This courses will teach structural and functional anatomy of the normal human body. Lectures will serve as introductory information for the laboratory dissections to follow and to clarify the interactions of the various anatomical components to accomplish the function of the body. The course will cover the central and peripheral nervous systems, vertebral column and back, the upper and lower limbs, head and neck, body wall, thorax, abdomen, pelvis, and perineum. Special emphasis will be placed on the laboratory experience in which the learner will perform a detailed dissection of the entire human body in order to achieve an understanding of the three-dimensional relationships and thus the interactive function of the body. The dissections will allow the student to understand the anatomical basis for disease and dysfunction in organ systems and their applications to clinical practice. They will be supplemented by the study of prosected specimens where possible, models skeletons, and other demonstration materials.
CSAT 5095. Experimental Design And Data Analysis. 3 Credit Hours.
The purpose of the course is to provide an introduction to experimental design and statistical analysis. The emphasis of the course will be on the selection and application of proper tests of statistical significance. Practical experience will be provided in the use of both parametric and nonparametric methods of statistical evaluation. Among the topics to be covered are: data reduction, types of distributions, hypothesis testing, scales of measurement, chi square analysis, the special case of the comparison of two groups; analysis of variance; a posteriori multiple comparisons tests, tests of the assumptions of parametric analyses, advanced forms of the analysis of variance, linear regression, and correlation analysis. This course involves the use of statistical software; therefore, access to a laptop or a computer with web access for classes and examinations is required.

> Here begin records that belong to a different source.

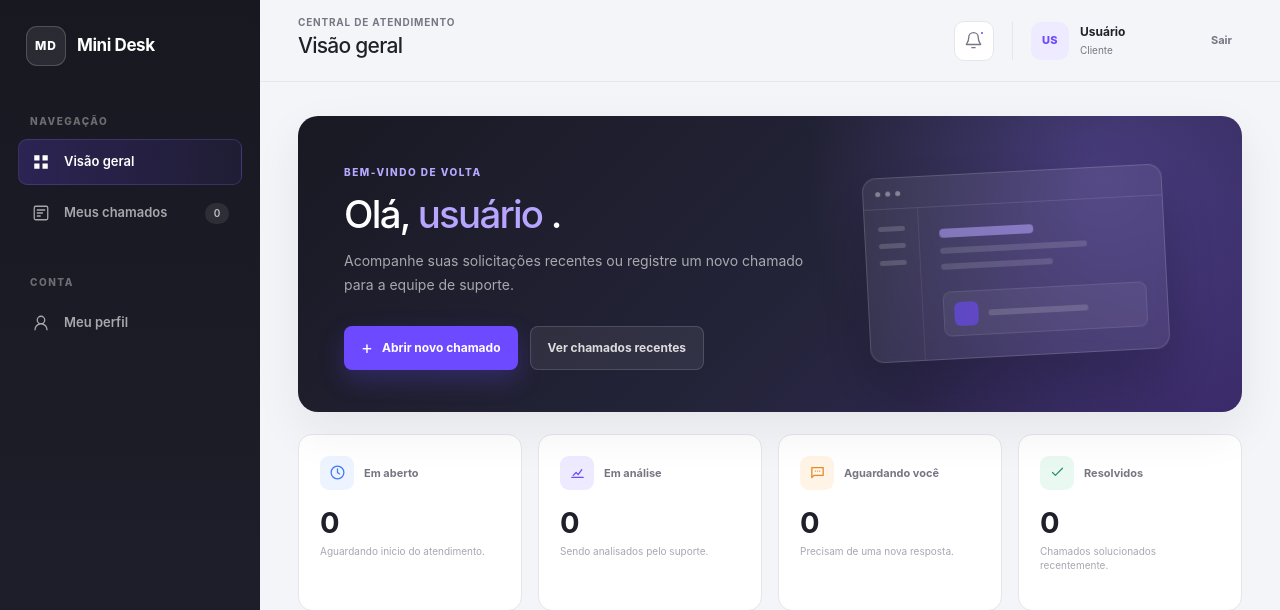
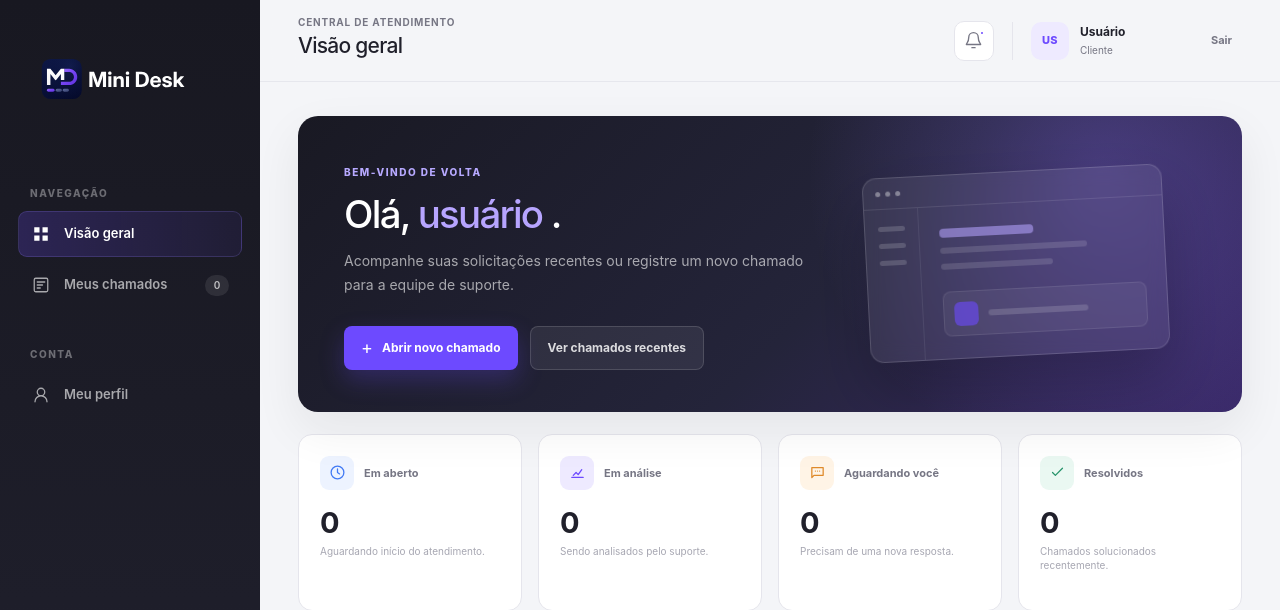
Before and after one commit to joaodev-19/mini-desk, a Django app: template tickets/templates/tickets/index.html in a window 1280 px wide. Shown: the top 610 px of the page. Run offline with Django 5.2, Linux system fonts and the light colour scheme; the template is opened without the code that fills it, so the values that code supplies are empty; some libraries are stand-ins or nearby versions.

Commit message:
ajustar sidebar, iniciar pagina de 'meus chamados'

```diff
--- a/core/settings.py
+++ b/core/settings.py
@@ -93,13 +93,17 @@ AUTH_USER_MODEL = 'users.User'
 # Internationalization
 # https://docs.djangoproject.com/en/6.0/topics/i18n/
 
-LANGUAGE_CODE = 'en-us'
+LANGUAGE_CODE = 'pt-br'
 
 TIME_ZONE = 'UTC'
 
 USE_I18N = True
 
 USE_TZ = True
+
+LOGIN_URL = "users:login"
+LOGIN_REDIRECT_URL = "tickets:home"
+LOGOUT_REDIRECT_URL = "users:login"
 
 
 # Static files (CSS, JavaScript, Images)
--- a/frontend/pages/tickets/home.ts
+++ b/frontend/pages/tickets/home.ts
@@ -1,4 +1,5 @@
 import { initializeSidebar } from "../../components/layout/sidebar.js";
+import { initializeTopbar } from "../../components/layout/topbar.js";
 
 import {
     handleCreateTicketSubmit,
@@ -84,4 +85,5 @@ document.addEventListener('DOMContentLoaded', async () => {
 
     await init();
     initializeSidebar(state.tickets);
+    initializeTopbar();
 })
--- a/static/css/main.css
+++ b/static/css/main.css
@@ -146,38 +146,38 @@ svg {
 
 
 .sidebar-header {
-    display: flex;
-    align-items: center;
-    justify-content: space-between;
-
-    padding: 0 8px;
-}
-
-
-.brand {
-    display: inline-flex;
-    align-items: center;
-    gap: 11px;
-}
-
-
-.brand-icon {
-    display: inline-flex;
-    align-items: center;
-    justify-content: center;
-
-    width: 40px;
-    height: 40px;
-
-    border: 1px solid rgba(255, 255, 255, 0.18);
-    border-radius: 11px;
-
-    background: rgba(255, 255, 255, 0.08);
-    color: #ffffff;
-
-    font-size: 12px;
-    font-weight: 800;
-    letter-spacing: 0.08em;
+    min-height: 112px;
+    padding: 26px 18px 20px;
+
+    display: flex;
+    align-items: flex-start;
+    justify-content: flex-start;
+
+    overflow: visible;
+}
+
+.sidebar-brand {
+    display: flex;
+    align-items: center;
+    justify-content: flex-start;
+
+    width: 100%;
+    margin: 0;
+
+    text-decoration: none;
+}
+
+.sidebar-brand-logo {
+    display: block;
+
+    width: 165px;
+    max-width: none;
+    height: auto;
+
+    margin: 0;
+
+    object-fit: contain;
+    object-position: left center;
 }
 
 
--- a/static/dist/api/users/api.js
+++ b/static/dist/api/users/api.js
@@ -7,4 +7,10 @@ export async function getCurrentUser() {
     };
     return request(config);
 }
+export function logoutUser() {
+    return request({
+        url: "/api/auth/logout/",
+        method: "POST",
+    });
+}
 //# sourceMappingURL=api.js.map
--- a/static/dist/components/layout/topbar.js
+++ b/static/dist/components/layout/topbar.js
@@ -1,2 +1,9 @@
-export {};
+import { logoutUser } from "../../api/users/api.js";
+export function initializeTopbar() {
+    const logoutButton = document.getElementById('logout-button');
+    logoutButton?.addEventListener('click', async () => {
+        await logoutUser();
+        window.location.href = "/users/login/";
+    });
+}
 //# sourceMappingURL=topbar.js.map
--- a/static/dist/pages/tickets/home.js
+++ b/static/dist/pages/tickets/home.js
@@ -1,4 +1,5 @@
 import { initializeSidebar } from "../../components/layout/sidebar.js";
+import { initializeTopbar } from "../../components/layout/topbar.js";
 import { handleCreateTicketSubmit, } from "../../shared/utils/form.js";
 import { getTicket, listTickets, } from "../../api/tickets/api.js";
 import { renderTicketsList, } from "./renderListTickets.js";
@@ -41,5 +42,6 @@ document.addEventListener('DOMContentLoaded', async () => {
     });
     await init();
     initializeSidebar(state.tickets);
+    initializeTopbar();
 });
 //# sourceMappingURL=home.js.map
--- a/templates/partials/sidebar.html
+++ b/templates/partials/sidebar.html
@@ -1,13 +1,17 @@
+{% load static %}
+
 <!-- =====================================================
              SIDEBAR
 ====================================================== -->
 
 <aside class="sidebar" id="sidebar">
   <div class="sidebar-header">
-    <a href="/" class="brand">
-      <span class="brand-icon"> MD </span>
-
-      <span class="brand-name"> Mini Desk </span>
+    <a href="{% url 'tickets:home' %}" class="sidebar-brand">
+        <img
+            class="sidebar-brand-logo"
+            src="{% static 'imgs/mini-desk-logo-white.svg' %}"
+            alt="Mini Desk"
+        >
     </a>
 
     <button
--- a/tickets/urls.py
+++ b/tickets/urls.py
@@ -4,5 +4,5 @@ from .views import home_view
 app_name = "tickets"
 
 urlpatterns = [
-    path("home/", home_view, name="home_view"),
+    path("home/", home_view, name="home"),
 ]
--- a/tickets/views.py
+++ b/tickets/views.py
@@ -1,5 +1,6 @@
 from django.shortcuts import render, get_object_or_404
 from django.contrib.auth import get_user_model
+from django.contrib.auth.decorators import login_required
 
 from rest_framework import status
 from rest_framework.exceptions import PermissionDenied
@@ -7,6 +8,8 @@ from rest_framework.authentication import SessionAuthentication
 from rest_framework.permissions import IsAuthenticated
 from rest_framework.response import Response
 from rest_framework.views import APIView
+
+
 
 User = get_user_model()
 
@@ -25,7 +28,6 @@ from .serializers import (
     TicketAttachmentSerializer,
     TicketCreateAttachmentSerializer,
 )
-
 
 class TicketListCreateAPIView(APIView):
     authentication_classes = [SessionAuthentication]
@@ -59,7 +61,6 @@ class TicketListCreateAPIView(APIView):
         output_serializer = TicketDetailSerializer(ticket)
 
         return Response(output_serializer.data, status=status.HTTP_201_CREATED)
-
 
 class TicketDetailAPIView(APIView):
     authentication_classes = [SessionAuthentication]
@@ -174,5 +175,7 @@ class TicketAttachmentCreateAPIView(APIView):
 
         return Response(output_serializer.data, status=status.HTTP_201_CREATED)
 
+
+@login_required
 def home_view(request):
     return render(request, 'tickets/index.html')
--- a/users/templates/users/login.html
+++ b/users/templates/users/login.html
@@ -136,6 +136,7 @@
                     id="login-form"
                     class="login-form"
                     method="post"
+                    action="{% url 'users:login' %}"
                 >
                     {% csrf_token %}
 
--- a/users/urls.py
+++ b/users/urls.py
@@ -1,8 +1,8 @@
 from django.urls import path
-from .views import login_view
+from .views import MiniDeskLoginView
 
 app_name = "users"
 
 urlpatterns = [
-    path('login/', login_view, name='login'),
+    path('login/', MiniDeskLoginView.as_view(), name='login'),
 ]
```
Also changed, not shown: frontend/api/users/api.ts (+7 -0 lines), frontend/components/layout/topbar.ts (+11 -0 lines), users/views.py (+5 -2 lines), 3 other files.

RADI 5015. Physics Of Diagnostic Imaging 1. 3 Credit Hours.
This course introduces the student to the basic principles and radiological practice using noninvasive imaging systems. Topics include production of x-rays, interaction of radiation with matter, and the physics of imaging using computed tomography, ultrasound, and magnetic resonance. Prerequisites: consent of instructor.
TSCI 5070. Responsible Conduct of Research. 2 Credit Hours.
This interdisciplinary course is designed to train participants in the responsible conduct of patient-oriented clinical research. Students will have the opportunity to learn to and, by the end of the course, be required to: (1) delineate a history of hallmark abuses of humans enrolled in clinical research; (2) describe the evolution of national and international codes and regulations guiding inclusion of human subjects in clinical investigations; (3) list the elements of informed consent and describe procedures and precautions for enrolling special populations into clinical investigation; (4) write a consent form in understandable language; (5) recognize different forms of scientific misconduct; (6) describe the role and processes of a peer review board to judge violations in research ethics; (7) develop strategies for self-assessment and validation of scientific objectivity in one's own research; and (8) recognize the ethical responsibilities and consequences of whistle blowing.